INSTRUCTIONS FOR THE TASK. Return, from the data that follows, each line that holds the word "marginLeft".

THE DATA.
::::::::::

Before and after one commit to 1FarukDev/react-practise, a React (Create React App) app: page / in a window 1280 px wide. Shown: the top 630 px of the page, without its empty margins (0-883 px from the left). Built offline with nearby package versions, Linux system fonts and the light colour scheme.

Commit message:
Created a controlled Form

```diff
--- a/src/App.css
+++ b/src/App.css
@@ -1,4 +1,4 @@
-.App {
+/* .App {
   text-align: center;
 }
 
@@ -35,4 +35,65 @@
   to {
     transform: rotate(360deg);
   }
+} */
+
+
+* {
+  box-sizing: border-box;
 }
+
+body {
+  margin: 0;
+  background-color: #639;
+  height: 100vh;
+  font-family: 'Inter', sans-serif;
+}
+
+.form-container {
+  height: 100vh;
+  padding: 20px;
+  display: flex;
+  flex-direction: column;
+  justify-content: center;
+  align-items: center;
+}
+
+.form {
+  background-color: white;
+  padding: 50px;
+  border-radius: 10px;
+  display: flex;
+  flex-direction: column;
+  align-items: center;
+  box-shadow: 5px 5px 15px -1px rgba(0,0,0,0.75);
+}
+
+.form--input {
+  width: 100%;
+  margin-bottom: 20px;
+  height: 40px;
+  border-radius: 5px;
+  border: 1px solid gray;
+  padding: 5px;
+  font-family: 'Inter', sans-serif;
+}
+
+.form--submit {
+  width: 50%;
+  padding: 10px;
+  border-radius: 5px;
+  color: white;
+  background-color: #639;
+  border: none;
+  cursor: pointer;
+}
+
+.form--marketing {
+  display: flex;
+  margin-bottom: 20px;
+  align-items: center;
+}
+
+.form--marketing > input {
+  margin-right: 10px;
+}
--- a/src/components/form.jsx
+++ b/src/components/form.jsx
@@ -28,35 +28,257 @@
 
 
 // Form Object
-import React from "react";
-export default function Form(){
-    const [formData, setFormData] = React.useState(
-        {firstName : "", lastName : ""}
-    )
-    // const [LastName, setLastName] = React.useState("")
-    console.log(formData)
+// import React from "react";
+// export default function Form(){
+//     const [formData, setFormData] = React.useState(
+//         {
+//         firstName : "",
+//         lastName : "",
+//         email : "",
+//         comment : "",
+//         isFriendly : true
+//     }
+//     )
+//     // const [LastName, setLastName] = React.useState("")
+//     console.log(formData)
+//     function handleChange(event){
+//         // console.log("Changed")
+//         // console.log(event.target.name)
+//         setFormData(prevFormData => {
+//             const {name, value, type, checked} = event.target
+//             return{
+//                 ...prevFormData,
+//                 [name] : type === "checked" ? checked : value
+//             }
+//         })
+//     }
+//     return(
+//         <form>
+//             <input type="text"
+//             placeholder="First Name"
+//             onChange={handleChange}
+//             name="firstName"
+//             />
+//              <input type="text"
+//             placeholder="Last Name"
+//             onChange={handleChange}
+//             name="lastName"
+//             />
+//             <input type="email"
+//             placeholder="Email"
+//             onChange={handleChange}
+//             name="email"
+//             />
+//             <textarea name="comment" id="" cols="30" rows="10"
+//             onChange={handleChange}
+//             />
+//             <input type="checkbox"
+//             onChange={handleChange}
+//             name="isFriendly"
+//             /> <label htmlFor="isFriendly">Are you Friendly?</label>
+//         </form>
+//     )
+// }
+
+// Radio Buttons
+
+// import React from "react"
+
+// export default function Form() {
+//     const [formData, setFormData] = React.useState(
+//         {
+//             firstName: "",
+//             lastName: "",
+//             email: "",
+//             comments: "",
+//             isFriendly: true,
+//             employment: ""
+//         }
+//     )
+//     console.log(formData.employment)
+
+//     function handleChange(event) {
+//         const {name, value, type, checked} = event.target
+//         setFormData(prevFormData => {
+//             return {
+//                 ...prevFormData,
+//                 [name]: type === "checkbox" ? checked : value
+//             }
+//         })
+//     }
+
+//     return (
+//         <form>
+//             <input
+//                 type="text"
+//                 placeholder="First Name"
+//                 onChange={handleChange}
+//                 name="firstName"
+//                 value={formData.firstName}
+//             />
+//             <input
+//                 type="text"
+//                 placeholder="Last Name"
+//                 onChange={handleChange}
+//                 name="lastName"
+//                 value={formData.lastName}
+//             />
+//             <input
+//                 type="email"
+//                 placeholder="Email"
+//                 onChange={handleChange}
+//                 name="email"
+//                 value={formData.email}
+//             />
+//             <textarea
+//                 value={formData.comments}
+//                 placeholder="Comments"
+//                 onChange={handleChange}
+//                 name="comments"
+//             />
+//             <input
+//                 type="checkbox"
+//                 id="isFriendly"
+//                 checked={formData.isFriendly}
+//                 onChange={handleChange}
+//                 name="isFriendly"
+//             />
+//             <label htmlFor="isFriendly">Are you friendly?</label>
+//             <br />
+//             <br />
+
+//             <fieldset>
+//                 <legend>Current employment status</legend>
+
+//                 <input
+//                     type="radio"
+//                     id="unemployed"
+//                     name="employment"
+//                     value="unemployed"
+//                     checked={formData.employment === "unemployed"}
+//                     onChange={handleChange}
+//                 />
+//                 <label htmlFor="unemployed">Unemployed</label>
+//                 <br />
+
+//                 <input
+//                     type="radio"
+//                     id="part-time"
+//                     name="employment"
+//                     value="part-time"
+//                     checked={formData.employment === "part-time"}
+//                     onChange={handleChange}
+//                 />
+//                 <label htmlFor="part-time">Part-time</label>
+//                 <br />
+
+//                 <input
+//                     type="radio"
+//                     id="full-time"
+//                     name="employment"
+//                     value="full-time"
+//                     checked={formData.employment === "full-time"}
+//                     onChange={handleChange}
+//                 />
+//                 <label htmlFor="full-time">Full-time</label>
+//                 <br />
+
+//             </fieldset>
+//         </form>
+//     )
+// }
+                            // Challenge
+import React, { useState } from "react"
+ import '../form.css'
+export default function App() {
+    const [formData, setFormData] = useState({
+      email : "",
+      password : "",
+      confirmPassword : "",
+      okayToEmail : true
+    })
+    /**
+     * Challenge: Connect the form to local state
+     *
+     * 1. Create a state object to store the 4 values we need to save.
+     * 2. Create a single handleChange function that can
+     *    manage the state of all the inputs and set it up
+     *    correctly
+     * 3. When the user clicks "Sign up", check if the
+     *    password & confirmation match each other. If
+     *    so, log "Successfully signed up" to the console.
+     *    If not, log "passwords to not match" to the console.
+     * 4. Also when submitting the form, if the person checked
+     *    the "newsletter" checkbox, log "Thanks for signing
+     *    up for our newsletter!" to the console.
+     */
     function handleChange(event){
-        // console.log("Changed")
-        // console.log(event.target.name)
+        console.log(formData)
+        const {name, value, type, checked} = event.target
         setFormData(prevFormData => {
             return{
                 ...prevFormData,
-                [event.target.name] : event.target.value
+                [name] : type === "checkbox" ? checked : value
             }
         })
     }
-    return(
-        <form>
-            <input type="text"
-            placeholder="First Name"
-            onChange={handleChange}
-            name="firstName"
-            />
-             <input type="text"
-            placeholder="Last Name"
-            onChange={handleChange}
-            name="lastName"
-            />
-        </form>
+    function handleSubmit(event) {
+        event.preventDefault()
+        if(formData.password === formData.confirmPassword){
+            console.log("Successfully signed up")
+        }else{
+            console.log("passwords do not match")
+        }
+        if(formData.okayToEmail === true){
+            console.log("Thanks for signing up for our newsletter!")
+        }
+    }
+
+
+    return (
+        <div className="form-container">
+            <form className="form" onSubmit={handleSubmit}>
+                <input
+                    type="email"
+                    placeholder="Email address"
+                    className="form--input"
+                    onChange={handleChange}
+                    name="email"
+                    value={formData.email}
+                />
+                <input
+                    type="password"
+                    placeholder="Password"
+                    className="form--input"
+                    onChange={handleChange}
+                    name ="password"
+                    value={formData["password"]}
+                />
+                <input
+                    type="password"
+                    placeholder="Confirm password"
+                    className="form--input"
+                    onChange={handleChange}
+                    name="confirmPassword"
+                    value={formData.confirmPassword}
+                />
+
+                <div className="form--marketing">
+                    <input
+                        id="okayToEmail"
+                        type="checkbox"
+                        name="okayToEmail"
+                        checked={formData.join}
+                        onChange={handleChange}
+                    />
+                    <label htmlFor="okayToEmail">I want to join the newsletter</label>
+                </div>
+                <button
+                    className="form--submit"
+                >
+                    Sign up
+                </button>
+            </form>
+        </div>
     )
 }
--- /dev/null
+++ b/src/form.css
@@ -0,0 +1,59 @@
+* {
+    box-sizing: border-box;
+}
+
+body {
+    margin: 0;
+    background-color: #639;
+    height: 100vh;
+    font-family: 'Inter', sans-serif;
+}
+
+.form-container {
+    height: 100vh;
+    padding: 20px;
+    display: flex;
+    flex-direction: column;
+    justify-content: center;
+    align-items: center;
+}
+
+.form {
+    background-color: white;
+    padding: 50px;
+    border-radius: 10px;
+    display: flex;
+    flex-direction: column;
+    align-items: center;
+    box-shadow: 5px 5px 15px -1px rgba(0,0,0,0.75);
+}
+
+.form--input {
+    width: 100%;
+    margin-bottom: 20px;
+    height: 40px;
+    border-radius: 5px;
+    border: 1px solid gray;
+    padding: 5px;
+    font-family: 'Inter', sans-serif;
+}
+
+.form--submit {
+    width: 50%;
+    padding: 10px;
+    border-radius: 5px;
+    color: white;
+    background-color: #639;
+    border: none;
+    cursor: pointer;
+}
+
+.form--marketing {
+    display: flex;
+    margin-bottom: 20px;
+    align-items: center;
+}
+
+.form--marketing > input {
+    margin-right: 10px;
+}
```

::::::::::

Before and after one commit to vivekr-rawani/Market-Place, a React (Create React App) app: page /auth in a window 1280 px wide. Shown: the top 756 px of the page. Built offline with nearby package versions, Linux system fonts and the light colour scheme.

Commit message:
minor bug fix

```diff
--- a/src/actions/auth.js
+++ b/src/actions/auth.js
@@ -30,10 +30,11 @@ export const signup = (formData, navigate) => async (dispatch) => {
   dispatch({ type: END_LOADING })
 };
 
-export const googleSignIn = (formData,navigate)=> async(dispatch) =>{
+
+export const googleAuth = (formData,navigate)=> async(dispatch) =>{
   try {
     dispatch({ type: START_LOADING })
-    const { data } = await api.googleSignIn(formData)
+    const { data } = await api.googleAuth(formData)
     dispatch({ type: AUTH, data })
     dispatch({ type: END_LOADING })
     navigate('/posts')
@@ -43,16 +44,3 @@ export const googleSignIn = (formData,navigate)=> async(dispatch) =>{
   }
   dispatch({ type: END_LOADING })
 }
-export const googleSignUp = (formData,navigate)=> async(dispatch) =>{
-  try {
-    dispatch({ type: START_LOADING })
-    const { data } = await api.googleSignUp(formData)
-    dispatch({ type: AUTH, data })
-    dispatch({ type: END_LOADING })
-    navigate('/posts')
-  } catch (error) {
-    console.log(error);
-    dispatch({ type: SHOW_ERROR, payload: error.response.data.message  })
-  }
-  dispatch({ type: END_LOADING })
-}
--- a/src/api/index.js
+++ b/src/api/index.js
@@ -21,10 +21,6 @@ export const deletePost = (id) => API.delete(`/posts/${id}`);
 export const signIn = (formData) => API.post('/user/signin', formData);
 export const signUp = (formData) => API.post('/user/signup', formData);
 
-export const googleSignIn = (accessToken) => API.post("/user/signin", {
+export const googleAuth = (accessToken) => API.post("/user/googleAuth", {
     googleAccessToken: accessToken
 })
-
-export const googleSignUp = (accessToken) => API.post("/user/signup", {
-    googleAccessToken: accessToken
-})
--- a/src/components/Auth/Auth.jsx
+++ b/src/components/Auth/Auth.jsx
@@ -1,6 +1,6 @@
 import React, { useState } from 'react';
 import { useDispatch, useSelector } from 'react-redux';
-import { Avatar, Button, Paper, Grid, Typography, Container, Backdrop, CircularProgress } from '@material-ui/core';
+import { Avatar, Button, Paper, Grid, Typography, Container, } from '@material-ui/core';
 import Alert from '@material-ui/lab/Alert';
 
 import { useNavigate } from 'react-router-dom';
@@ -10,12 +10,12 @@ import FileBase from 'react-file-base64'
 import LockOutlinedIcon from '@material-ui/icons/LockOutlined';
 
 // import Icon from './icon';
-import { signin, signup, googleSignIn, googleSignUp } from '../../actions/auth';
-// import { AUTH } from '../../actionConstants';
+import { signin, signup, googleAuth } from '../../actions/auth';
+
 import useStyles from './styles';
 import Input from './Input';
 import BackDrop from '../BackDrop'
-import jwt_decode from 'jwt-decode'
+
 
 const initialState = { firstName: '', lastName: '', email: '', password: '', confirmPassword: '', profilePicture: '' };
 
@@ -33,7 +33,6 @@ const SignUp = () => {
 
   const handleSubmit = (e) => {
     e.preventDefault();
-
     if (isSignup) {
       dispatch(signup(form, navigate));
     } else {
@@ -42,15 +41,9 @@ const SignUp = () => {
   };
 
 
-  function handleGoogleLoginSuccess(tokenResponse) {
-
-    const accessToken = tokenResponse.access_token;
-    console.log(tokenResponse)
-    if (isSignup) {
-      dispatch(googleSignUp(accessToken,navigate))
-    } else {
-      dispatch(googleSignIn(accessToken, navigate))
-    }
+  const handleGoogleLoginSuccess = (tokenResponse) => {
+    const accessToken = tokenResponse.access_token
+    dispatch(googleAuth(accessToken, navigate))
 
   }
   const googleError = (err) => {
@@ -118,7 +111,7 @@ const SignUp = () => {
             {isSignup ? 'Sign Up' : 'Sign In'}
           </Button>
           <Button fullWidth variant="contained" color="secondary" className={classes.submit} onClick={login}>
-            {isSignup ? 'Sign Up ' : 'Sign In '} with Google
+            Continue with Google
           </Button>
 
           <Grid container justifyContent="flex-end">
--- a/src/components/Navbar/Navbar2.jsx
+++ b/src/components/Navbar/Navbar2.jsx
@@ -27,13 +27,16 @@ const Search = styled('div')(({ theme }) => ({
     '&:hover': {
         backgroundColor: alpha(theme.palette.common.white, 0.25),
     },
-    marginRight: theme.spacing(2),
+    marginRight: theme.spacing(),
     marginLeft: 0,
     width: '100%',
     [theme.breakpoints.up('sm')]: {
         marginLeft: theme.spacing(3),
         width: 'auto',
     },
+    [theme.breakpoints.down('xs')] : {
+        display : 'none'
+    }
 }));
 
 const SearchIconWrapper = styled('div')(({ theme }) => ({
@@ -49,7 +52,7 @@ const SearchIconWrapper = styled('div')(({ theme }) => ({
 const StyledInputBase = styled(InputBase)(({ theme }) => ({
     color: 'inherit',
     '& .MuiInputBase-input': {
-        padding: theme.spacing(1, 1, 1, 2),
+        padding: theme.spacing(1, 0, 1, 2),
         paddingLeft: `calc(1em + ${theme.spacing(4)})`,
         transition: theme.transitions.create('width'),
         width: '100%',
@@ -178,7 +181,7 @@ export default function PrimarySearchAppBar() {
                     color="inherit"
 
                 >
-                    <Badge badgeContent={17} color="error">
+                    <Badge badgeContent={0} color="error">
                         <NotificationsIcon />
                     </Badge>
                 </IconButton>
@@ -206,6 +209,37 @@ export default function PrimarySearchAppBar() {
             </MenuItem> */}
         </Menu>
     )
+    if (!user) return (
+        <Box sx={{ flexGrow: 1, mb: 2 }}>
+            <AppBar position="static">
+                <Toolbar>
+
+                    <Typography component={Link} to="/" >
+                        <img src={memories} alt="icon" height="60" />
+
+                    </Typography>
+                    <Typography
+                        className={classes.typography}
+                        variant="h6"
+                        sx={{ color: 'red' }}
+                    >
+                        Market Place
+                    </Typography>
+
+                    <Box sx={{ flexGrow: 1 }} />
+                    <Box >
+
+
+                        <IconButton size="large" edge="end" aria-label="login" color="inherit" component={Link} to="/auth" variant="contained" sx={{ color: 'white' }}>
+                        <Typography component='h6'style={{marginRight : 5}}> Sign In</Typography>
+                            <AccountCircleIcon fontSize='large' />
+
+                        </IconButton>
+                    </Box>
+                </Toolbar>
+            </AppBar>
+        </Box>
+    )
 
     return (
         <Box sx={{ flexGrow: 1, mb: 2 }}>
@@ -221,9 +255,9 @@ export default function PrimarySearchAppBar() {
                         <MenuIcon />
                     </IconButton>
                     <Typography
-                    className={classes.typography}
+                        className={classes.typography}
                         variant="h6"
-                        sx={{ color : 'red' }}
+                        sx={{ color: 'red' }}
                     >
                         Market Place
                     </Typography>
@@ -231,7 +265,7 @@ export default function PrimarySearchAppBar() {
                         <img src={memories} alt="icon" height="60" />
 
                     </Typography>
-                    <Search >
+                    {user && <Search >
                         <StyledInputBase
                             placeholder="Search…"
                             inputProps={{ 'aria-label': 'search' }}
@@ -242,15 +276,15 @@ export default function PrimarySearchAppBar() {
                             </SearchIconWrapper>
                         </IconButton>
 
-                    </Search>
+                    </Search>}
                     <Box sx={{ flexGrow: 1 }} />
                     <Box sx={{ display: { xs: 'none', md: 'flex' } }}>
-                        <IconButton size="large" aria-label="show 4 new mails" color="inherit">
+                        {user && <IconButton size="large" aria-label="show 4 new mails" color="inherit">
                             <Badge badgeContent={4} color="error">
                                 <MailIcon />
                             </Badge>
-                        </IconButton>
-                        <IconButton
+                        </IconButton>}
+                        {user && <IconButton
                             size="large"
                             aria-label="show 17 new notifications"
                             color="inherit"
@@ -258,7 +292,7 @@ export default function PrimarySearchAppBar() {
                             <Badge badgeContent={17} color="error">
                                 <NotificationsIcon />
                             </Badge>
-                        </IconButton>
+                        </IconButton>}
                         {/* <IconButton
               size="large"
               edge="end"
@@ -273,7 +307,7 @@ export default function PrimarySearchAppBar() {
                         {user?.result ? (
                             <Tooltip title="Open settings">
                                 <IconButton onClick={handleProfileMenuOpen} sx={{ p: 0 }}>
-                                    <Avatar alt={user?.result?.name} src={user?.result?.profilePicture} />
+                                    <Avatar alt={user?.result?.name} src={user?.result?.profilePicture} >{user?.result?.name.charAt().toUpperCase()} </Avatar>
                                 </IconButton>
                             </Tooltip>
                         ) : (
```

::::::::::

EXERCISE OUTPUT.
     marginLeft: 0,
         marginLeft: theme.spacing(3),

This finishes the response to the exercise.